Knowing what a well-oiled machine NDT is these days with tours worldwide and all the luxuries, hearing all of this is quite remarkable.

Toon Lobach

Working with Gaskell wasn’t easy, but neither was NDT at the beginning
Martinette: “Two years went by before we finally had a place of our own in the Boterwaag. We went on tour extensively to make money, especially within the Netherlands. Our first international performance was in Israel. We did all of that with only sixteen dancers and hardly any understudies. I still remember the first time a physiotherapist visited us very well. I’d never even heard about physiotherapy. He was poking my body, and I was thinking, ‘What’s going on here?’ I made 163 guilders and 12,5 cents a month before taxes. That’s probably around 600 euros today, so really a trifling amount. I used to wear tights that I’d knitted myself and homemade ballet outfits. We used to make a mishmash of mince, onions, garlic, and leeks. The latter only cost 25 cents a kilo. And we had a lot of yogurt. We cleaned the rehearsal areas ourselves. After performances, we went home riding our bicycles, as we didn’t want to saddle the company with taxi costs. My room was so cold that I slept wearing a bonnet.”
Toon: “Knowing what a well-oiled machine NDT is these days, hearing all of this is quite remarkable. And we dare to complain! Because our swimming pool is broken, the sauna has been taken away, and there are no open spaces inside the building to get some fresh air. NDT dancers are paid on the basis of the collective labor agreement. In my first season, I made 2,360 euros. As a 19-year old, I didn’t even know what to do with all that money. And we have in-house physiotherapy as well as Pilates and weight training.  Training your physique like that is good, but when should you do so? You’re always rehearsing. Especially NDT 2 is school-like, with not a lot of freedom.”

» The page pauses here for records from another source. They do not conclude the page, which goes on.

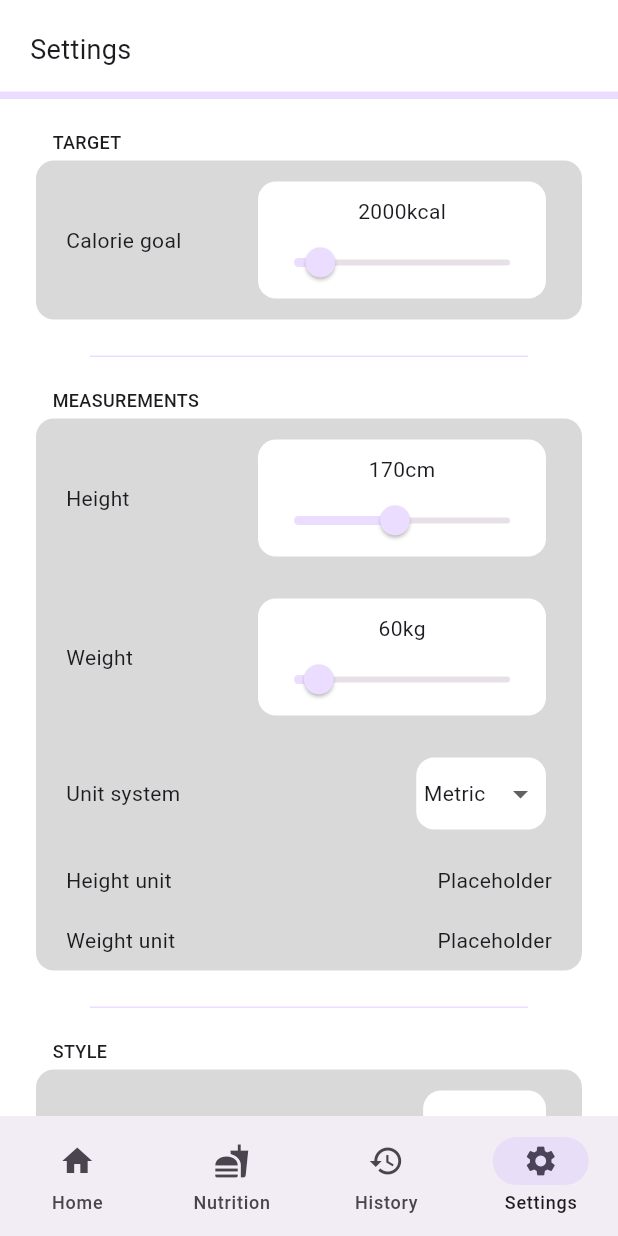
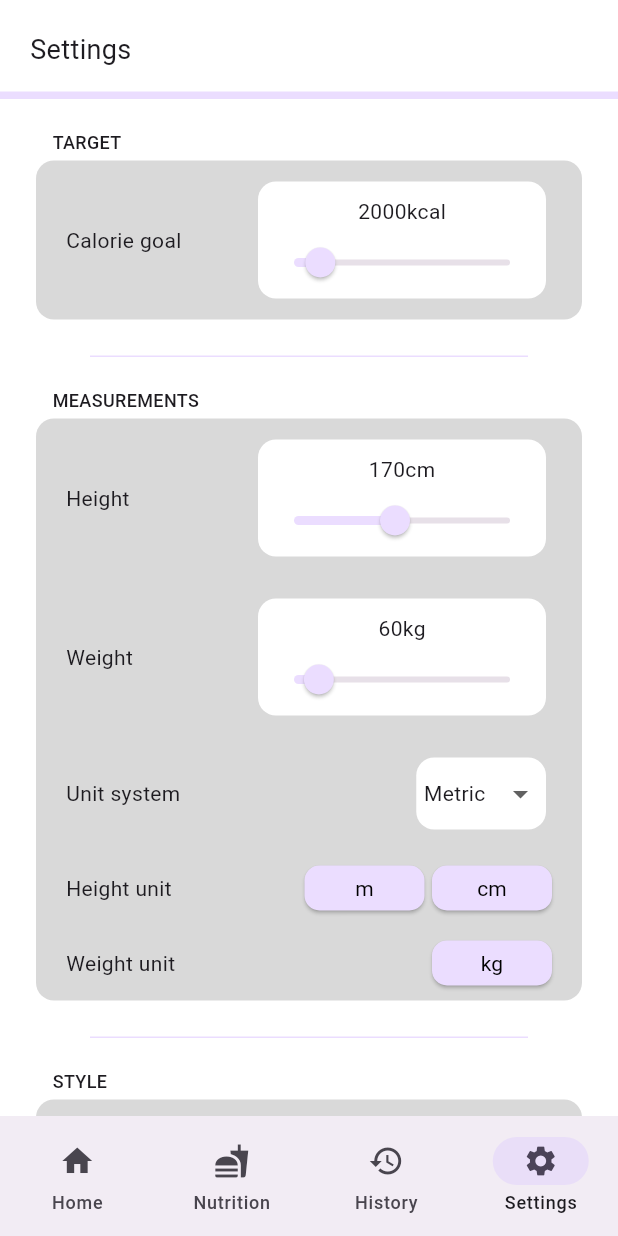
Before and after one commit to smstone0/Caloric, a Flutter app: the screen it shows after launch, item 4 of the bottom bar chosen, on a phone screen of 412 x 824 dp. Run offline on Flutter 3.47's test engine with Material 2 defaults, Android fonts, the phone set to English and light mode, and no system bars; our stand-ins replace sqflite; accounts and stored records are empty.

Commit message:
Add height and weight unit buttons

```diff
--- a/lib/pages/settings_page.dart
+++ b/lib/pages/settings_page.dart
@@ -1,6 +1,7 @@
 import 'package:flutter/material.dart';
 import '../widgets/grey_card.dart';
 import '../databases/settings_database.dart';
+import '../widgets/custom_button.dart';
 
 String capitalise(String text) {
   return "${text[0].toUpperCase()}${text.substring(1).toLowerCase()}";
@@ -90,8 +91,8 @@ class _SettingsPageState extends State<SettingsPage> {
                     rebuildPage: () {
                       setState(() {});
                     }),
-                Text("Placeholder"),
-                Text("Placeholder"),
+                UnitButtons(type: 'height', settings: settings),
+                UnitButtons(type: 'weight', settings: settings),
               ]),
               const SectionSeparator(),
               const SectionTitle(title: "STYLE"),
@@ -112,6 +113,85 @@ class _SettingsPageState extends State<SettingsPage> {
         }
       },
     );
+  }
+}
+
+class UnitButtons extends StatelessWidget {
+  const UnitButtons({super.key, required this.type, required this.settings});
+
+  final String type;
+  final Settings settings;
+
+  @override
+  Widget build(BuildContext context) {
+    List<Widget> buttons = [];
+
+    if (type == 'height') {
+      if (settings.unit == Unit.metric) {
+        buttons = [
+          CustomButton(
+              text: 'm',
+              onPressed: () {},
+              colour: Theme.of(context).colorScheme.primaryContainer,
+              height: 30,
+              width: 80),
+          CustomButton(
+              text: 'cm',
+              onPressed: () {},
+              colour: Theme.of(context).colorScheme.primaryContainer,
+              height: 30,
+              width: 80)
+        ];
+      } else {
+        buttons = [
+          CustomButton(
+              text: 'ft in',
+              onPressed: () {},
+              colour: Theme.of(context).colorScheme.primaryContainer,
+              height: 30,
+              width: 90),
+          CustomButton(
+              text: 'in',
+              onPressed: () {},
+              colour: Theme.of(context).colorScheme.primaryContainer,
+              height: 30,
+              width: 90)
+        ];
+      }
+    } else {
+      if (settings.unit == Unit.metric) {
+        buttons = [
+          CustomButton(
+              text: 'kg',
+              onPressed: () {},
+              colour: Theme.of(context).colorScheme.primaryContainer,
+              height: 30,
+              width: 80)
+        ];
+      } else {
+        buttons = [
+          CustomButton(
+              text: 'lbs',
+              onPressed: () {},
+              colour: Theme.of(context).colorScheme.primaryContainer,
+              height: 30,
+              width: 90),
+          CustomButton(
+              text: 'st lbs',
+              onPressed: () {},
+              colour: Theme.of(context).colorScheme.primaryContainer,
+              height: 30,
+              width: 90)
+        ];
+      }
+    }
+
+    return Wrap(
+        spacing: 5,
+        runSpacing: 5,
+        alignment: WrapAlignment.center,
+        children: buttons);
+    //Rebuild page onPressed
   }
 }
 
```
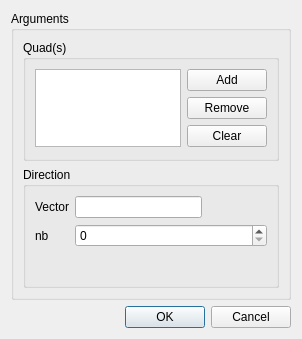
SalomePlatform/hexablock, file src/HEXABLOCKGUI/PrismQuad_QTD.ui: the form before one commit.
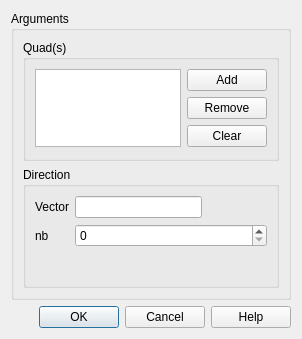
The form after the commit.

Commit message: added: -Propagation, Vector ( completed ) dialog panel. -Help button on all panel. -Delegate for all Panel updated: -menu always showed for each action

```diff
--- a/src/HEXABLOCKGUI/PrismQuad_QTD.ui
+++ b/src/HEXABLOCKGUI/PrismQuad_QTD.ui
@@ -98,7 +98,7 @@
       <enum>Qt::Horizontal</enum>
      </property>
      <property name="standardButtons">
-      <set>QDialogButtonBox::Cancel|QDialogButtonBox::Ok</set>
+      <set>QDialogButtonBox::Cancel|QDialogButtonBox::Ok|QDialogButtonBox::Help</set>
      </property>
     </widget>
    </item>
```
The commit also changes 37 other files.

NDT as an innovative, close-knit family, this is the romantic impression we have about those early days. How accurate is that impression, and what of it remains to this day?
Toon: “I would like to say that we’re like family, but I hesitate to do so. These days, dancers go from job to job. Even within a desirable company such as NDT, turnover is high. Just when you grow close to someone, they leave already. As for me, I would love to switch to NDT 1, but Ohad Naharin’s Batsheva in Tel Aviv would be awesome as well.”
Martinette: “Calling it a family would be a bit much, but we definitely were close-knit. And because we’re dancers, we’d stick our noses into everything, and often waltzed into Carel Birnie’s office (commercial director and co-founder of NDT. Editor.) At the time Hans van Manen was about to join NDT, he wanted to have the dancer Gérard Lemaître, his Parisian friend, join us as well. We did have a meeting about that. However, we did not have a lot of input into the creative process. Improvisation was emerging, but in the end, it was the choreographer who told you which dance moves to make.”
Toon: “Although there still are old-school choreographers, I do believe that we now have more of an influence. There’s certainly some tension there. While NDT brought us modern, contemporary ballet, at some the time, it is a rather “classically” led company with rigorous rules and hierarchies.”
Martinette: “I wish and hope that the company, as it celebrates its anniversary, will have some open-mindedness. During our time there, there was just a coming and going of artists, such as composers like Louis Andriessen and Otto Ketting. The new building will also be home to other art institutes. Perhaps such casualness and inspiration, sparked by chance encounters, will flourish once again. And Toon, don’t walk away too soon. You also learn through experience.”

This interview appeared in the anniversary issue of Dans Magazine, which was specially devoted to the sixtieth anniversary of Nederlands Dans Theater.